Every holiday season when my paternal grandmother would visit for x-mas she would bring dense homemade fudge in holiday tins. She made everything from scratch 1000 miles away and toted it across the country to bring it to us. Not the boxed cakes and bagged marshmallows I was use to. The only time I’d eat fudge was when she brought it from the family farm. I remember how it melted in my mouth.
I didn’t appreciate those gifts the way I would now. My strongest political belief on food is that the food you eat should be loved. Bitter, resentful, jealous and angry meals will never nourish you, regardless of how good they are for you. When someone uses food as a vehicle to express their feelings I understand the phrase “A way to a person’s heart is through their stomach.” A good meal builds your bones and will stay with you long after the meal is over. A truly divine meal fuels your memories for years.
Candies are not my forte. That being said I’m getting much better. Tempering chocolate will always be a hassle. No ifs, ands, or buts about it. After wrapping a majority of my caramel I thought of all the candies I have had over the years. Growing up, candy was strictly reserved for holidays and special occasions. It wasn’t that we didn’t love candy it just wasn’t our thing. We’re cookie people. We also dress up like Endorians and have a Star Trek x-mas tree so I’ll leave it up to you to judge our sanity. But that’s beside the point.
The scarcity of chocolate covered goodies made candies a special treat. It might be the perfect little boxes they come in. Or maybe it’s that you need an experimental codex to figure out what is inside each one. It is common knowledge that you should always eat candy with someone you trust and don’t mind sharing proverbial cooties with. If I take a bite into that chocolate and it’s filled with something I find distasteful then I know I have a loved one that will finish it, Sweet Jubilee DNA included.
I had to get rid of this caramel. Candies seemed like an appropriate elevation. I inherited all of my mothers chocolate molds a few years ago and haven’t really used them. Maybe that is because I associate them with white chocolate candy melts. I dislike the taste and texture of white chocolate 99% of the time. It’s a character flaw I just can’t seem to right.
I made a huge mess making these candies. I need to hone my technique (I see several hours on youtube in my future). I’m not sure if I like the look of them. They’re not factory perfect, nor do they have the imbedded charm inherent in artisanal chocolates. What can I say? I’m a bonified n00b. Leet spelling necessary to express just how much of a novice chocolatier I am. In spite of this, they came out really well and taste exquisite. Homemade honey-vanilla caramels really take center stage in this dessert (or perpetual snack in my case). Unfortunately, I only had 60% Dark chocolate on hand. I think they would be even better with a darker chocolate.
I still have a lot of caramel left… Please someone tell me what to do with it!
What is it that people love so much about cupcakes? I really can’t figure it out.
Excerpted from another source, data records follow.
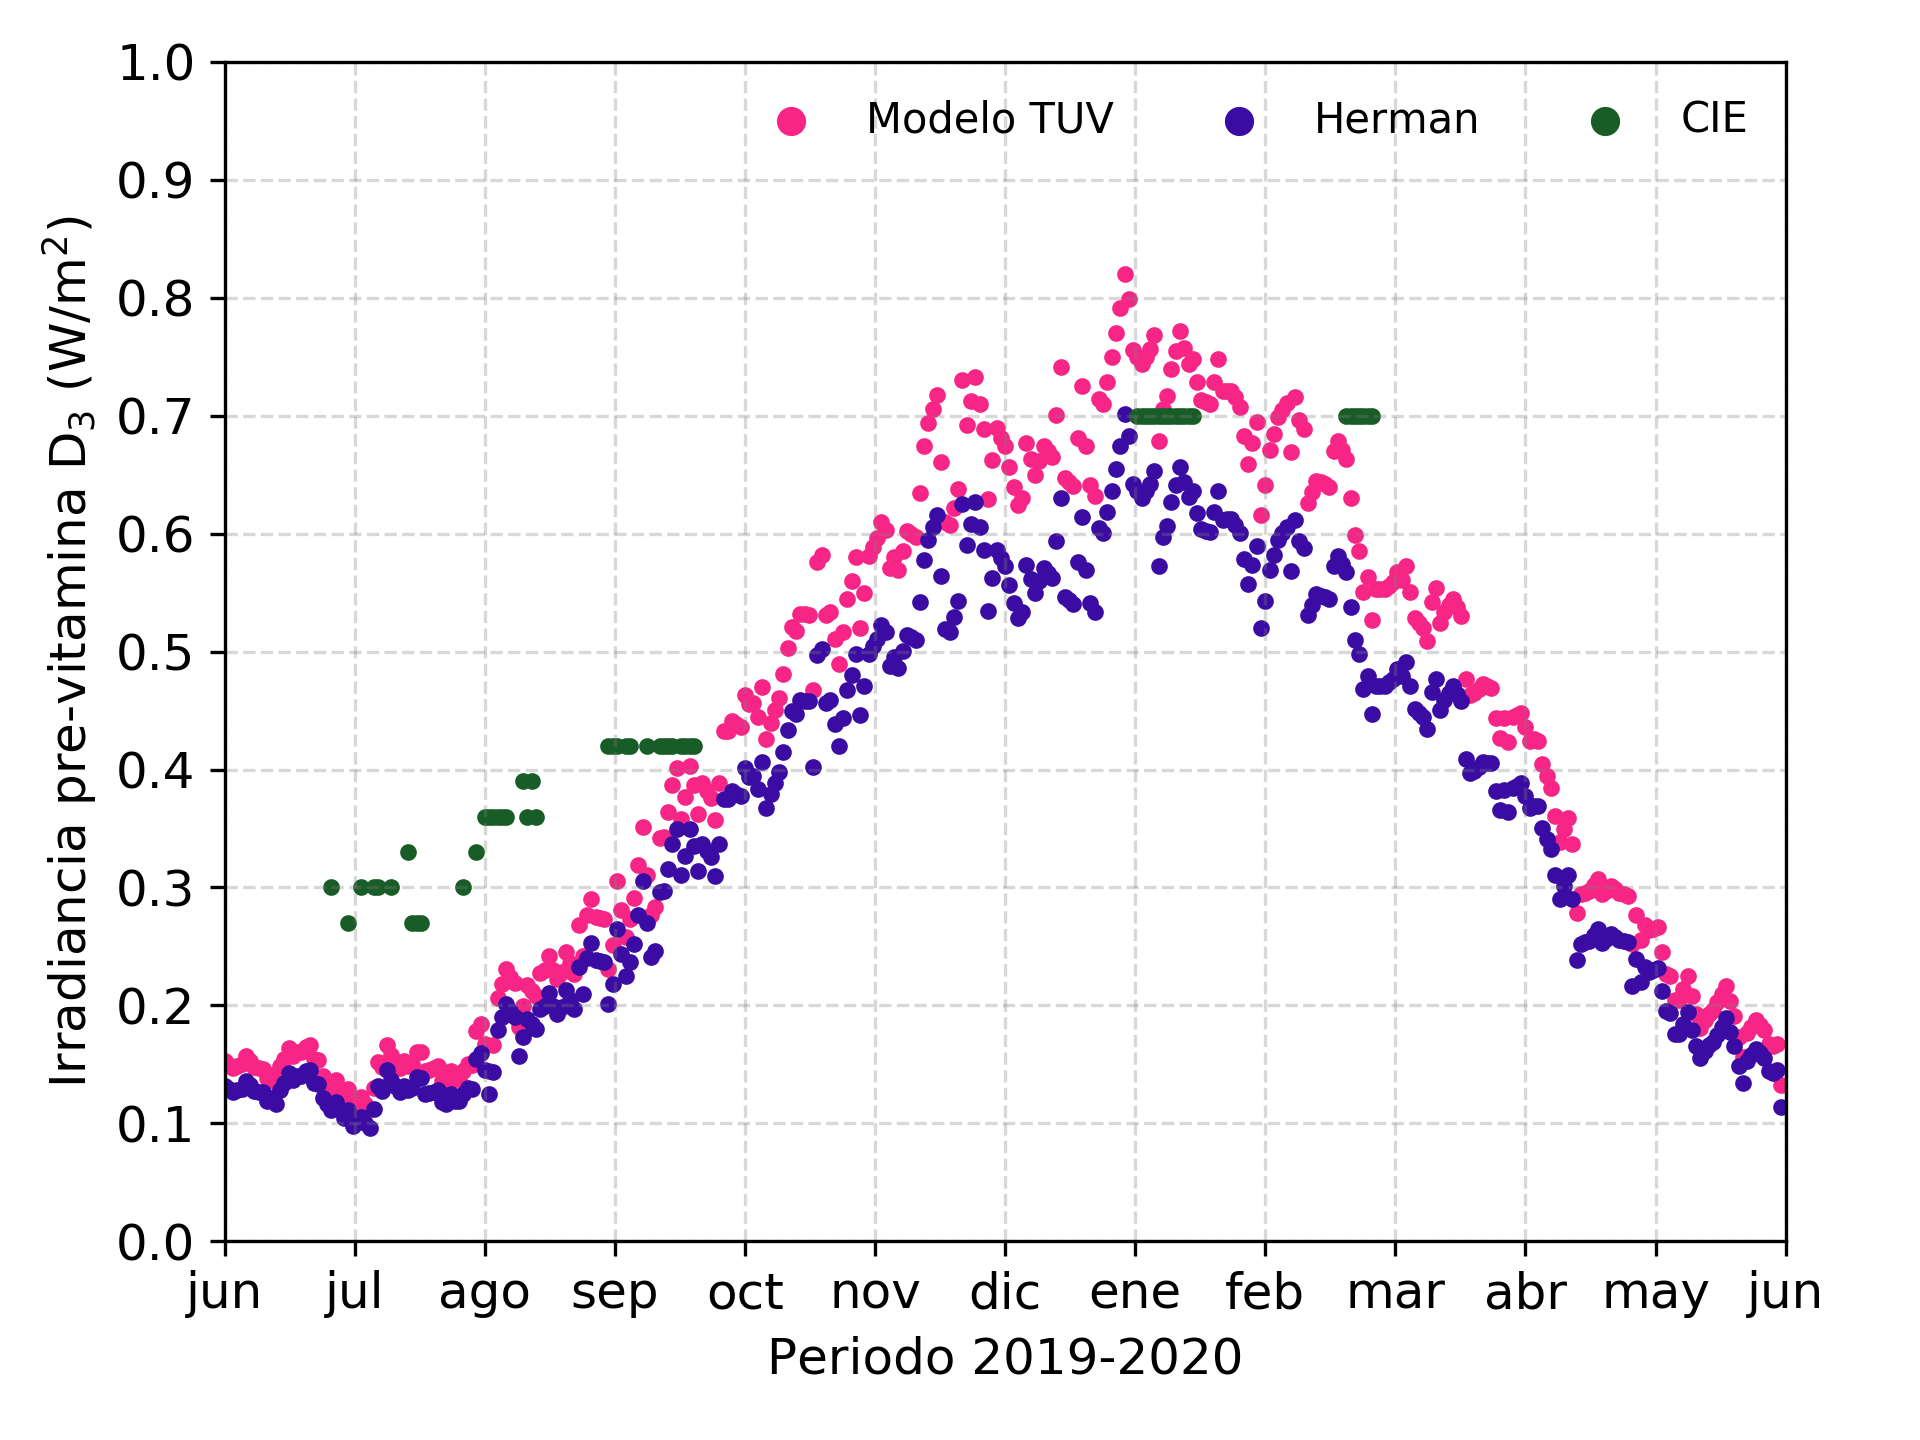
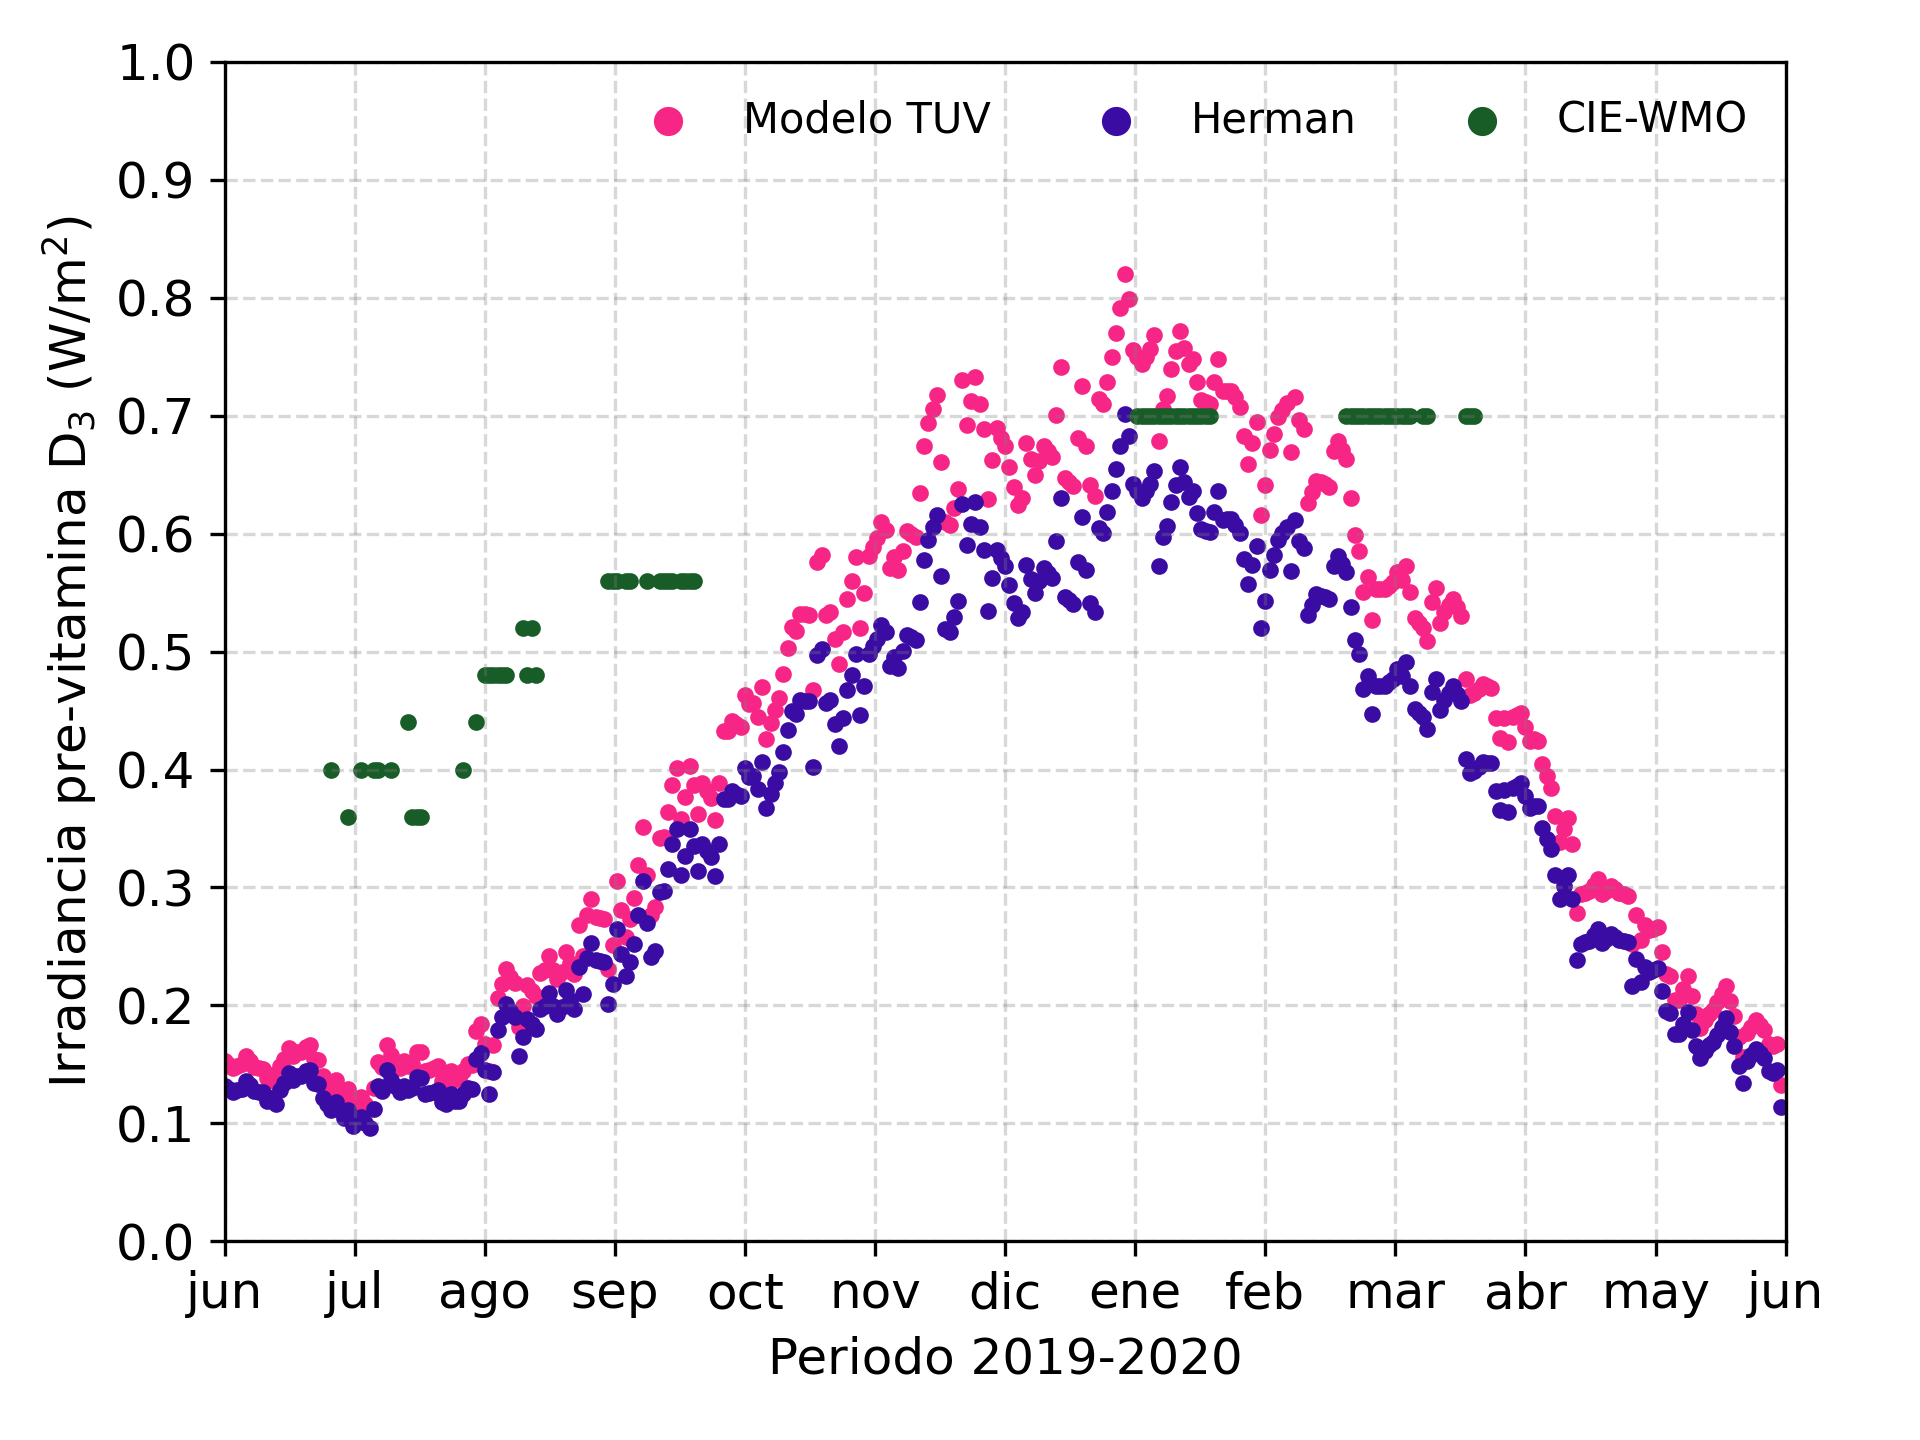
Change graphics of vitamin D

diff --git a/Scripts/pre_vitamin_d_graphics.py b/Scripts/pre_vitamin_d_graphics.py
@@ -23,7 +23,7 @@ x2 = np.arange(91)
 plt.scatter(x, data_vitamin, c="#f72585", label="Modelo TUV", marker=".")
 plt.scatter(x, data_Herman, c="#3a0ca3", label="Herman", marker=".")
 plt.scatter(x2[data_CIE_ver != 0]+20, data_CIE_ver[data_CIE_ver != 0],
-            c="#185C27", label="CIE", marker=".")
+            c="#185C27", label="CIE-WMO", marker=".")
 plt.scatter(x2[data_CIE_inv != 0]+203, data_CIE_inv[data_CIE_inv != 0],
             c="#185C27", marker=".")
 plt.ylabel("Irradiancia pre-vitamina D$_3$ (W/m$^2$)", fontsize=12)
I love cupcakes too but, for the life of me, I don’t know why. Sure they’re small, individually sized and packaged, and it is more socially acceptable if they come in crazy flavor combos. That’s my favorite part. I’ve made some odd combos that most people would be afraid to try and/or purchase if they weren’t bite sized and low-commitment. Mini cupcakes are even better for this. You can take big risks with little cost on cupcakes. That’s a chef’s dream come true. I once made a curry carrot cupcake with a cucumber raita icing. I used this space aged mix called versawhip to get cucumber juice and yogurt to blend into a perfect fluffy icing. Not everyone’s cup of chai but I loved them. I used fresh turmeric and ground all the spices myself so that added a fresh flavor that was unparalleled. You just can’t get away with that type of shit on a whole cake.
I made some decadent and over-the-top chocolate cupcakes for this post. I went all out with a dark chocolate cake, dark chocolate ganache center and chocolate buttercream. A real crowd pleaser. Shut up and take my money.
Now I’m going to get down to the nitty gritty: cake to icing ratio. It’s important. Lately every time I see a cupcake in a shop or in a magazine it looks like it has been abusing buttercream steroids. Bigger does not mean better. I don’t know where it started. What bakery was patient zero for the “more is better” mentality? It’s like one year all the cupcakes went to a conference in Texas and came back infected with some mind-numbing sugar virus. I don’t want to OD on icing. I don’t care how good it is.
More than anything I don’t want to spend the rest of the day trying to get the cloying sweet taste out of my mouth. The texture! It’s like your mouth is coated in this film and no matter what you do you can’t swallow it down. Uber gross. Especially if the baker put my arch nemesis into the mix: shortening. My distaste for shortening is finely balanced between it’s utility and it’s mouth feel. It’s good for a lot of things but it makes the mouth feel of an icing repugnant. DON’T DO IT!
Next time you go to buy a cupcake, or even better to make one, remember that this unassuming dessert deserves some respect. What started out as a mere plebeian bake sale bystander has now colonized every dessert display. Cupcakes now have a mighty empire of wild people wielding spatulas willing to defend their honor. Maybe they learned a thing or two in Texas.